> Aim of the exercise: Your answer must be every line of the data that holds the string "class".

.....

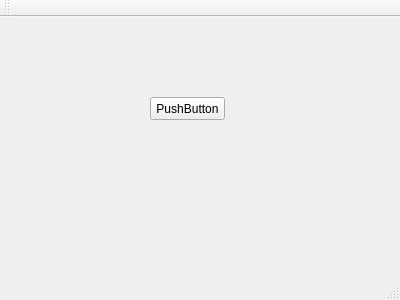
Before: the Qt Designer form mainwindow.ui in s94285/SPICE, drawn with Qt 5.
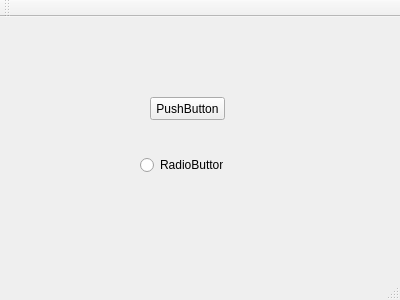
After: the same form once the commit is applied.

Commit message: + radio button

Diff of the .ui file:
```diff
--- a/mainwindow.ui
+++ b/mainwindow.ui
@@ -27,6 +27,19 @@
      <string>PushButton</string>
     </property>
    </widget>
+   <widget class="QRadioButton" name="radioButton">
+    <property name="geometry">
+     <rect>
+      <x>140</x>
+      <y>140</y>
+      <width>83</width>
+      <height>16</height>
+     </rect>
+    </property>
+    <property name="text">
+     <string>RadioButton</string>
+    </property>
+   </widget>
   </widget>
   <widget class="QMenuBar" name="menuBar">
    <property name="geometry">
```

.....

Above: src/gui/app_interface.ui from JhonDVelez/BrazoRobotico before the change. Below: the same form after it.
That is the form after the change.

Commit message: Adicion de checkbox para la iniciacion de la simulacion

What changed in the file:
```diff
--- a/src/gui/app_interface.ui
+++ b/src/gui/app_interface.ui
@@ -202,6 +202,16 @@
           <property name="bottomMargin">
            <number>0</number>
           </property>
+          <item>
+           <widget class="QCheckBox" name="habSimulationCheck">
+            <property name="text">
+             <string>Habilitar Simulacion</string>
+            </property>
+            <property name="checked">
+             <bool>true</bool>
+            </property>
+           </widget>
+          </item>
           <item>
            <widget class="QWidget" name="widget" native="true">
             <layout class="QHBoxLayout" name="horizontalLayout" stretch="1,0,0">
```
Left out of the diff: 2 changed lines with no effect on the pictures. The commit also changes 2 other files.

.....

> Answer to this problem:
+   <widget class="QRadioButton" name="radioButton">
   <widget class="QMenuBar" name="menuBar">
+           <widget class="QCheckBox" name="habSimulationCheck">
            <widget class="QWidget" name="widget" native="true">
             <layout class="QHBoxLayout" name="horizontalLayout" stretch="1,0,0">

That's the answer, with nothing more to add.